| What the task asks |
Extract each line of the data below exactly as written.

(Excerpts from a dataset)
· · · · ·
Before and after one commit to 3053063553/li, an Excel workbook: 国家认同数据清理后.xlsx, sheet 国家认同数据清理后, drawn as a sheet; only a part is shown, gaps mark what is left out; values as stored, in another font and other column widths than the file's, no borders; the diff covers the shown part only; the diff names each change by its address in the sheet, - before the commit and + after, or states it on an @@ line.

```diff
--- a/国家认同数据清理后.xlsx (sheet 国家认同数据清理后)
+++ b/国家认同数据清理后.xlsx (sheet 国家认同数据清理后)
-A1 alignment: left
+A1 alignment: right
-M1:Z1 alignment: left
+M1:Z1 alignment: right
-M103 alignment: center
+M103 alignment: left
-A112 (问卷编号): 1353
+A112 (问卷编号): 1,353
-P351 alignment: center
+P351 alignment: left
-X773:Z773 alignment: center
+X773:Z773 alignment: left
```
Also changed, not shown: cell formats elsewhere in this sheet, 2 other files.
· · · · ·
| Exercise solution |
Before and after one commit to 3053063553/li, an Excel workbook: 国家认同数据清理后.xlsx, sheet 国家认同数据清理后, drawn as a sheet; only a part is shown, gaps mark what is left out; values as stored, in another font and other column widths than the file's, no borders; the diff covers the shown part only; the diff names each change by its address in the sheet, - before the commit and + after, or states it on an @@ line.

```diff
--- a/国家认同数据清理后.xlsx (sheet 国家认同数据清理后)
+++ b/国家认同数据清理后.xlsx (sheet 国家认同数据清理后)
-A1 alignment: left
+A1 alignment: right
-M1:Z1 alignment: left
+M1:Z1 alignment: right
-M103 alignment: center
+M103 alignment: left
-A112 (问卷编号): 1353
+A112 (问卷编号): 1,353
-P351 alignment: center
+P351 alignment: left
-X773:Z773 alignment: center
+X773:Z773 alignment: left
```
Also changed, not shown: cell formats elsewhere in this sheet, 2 other files.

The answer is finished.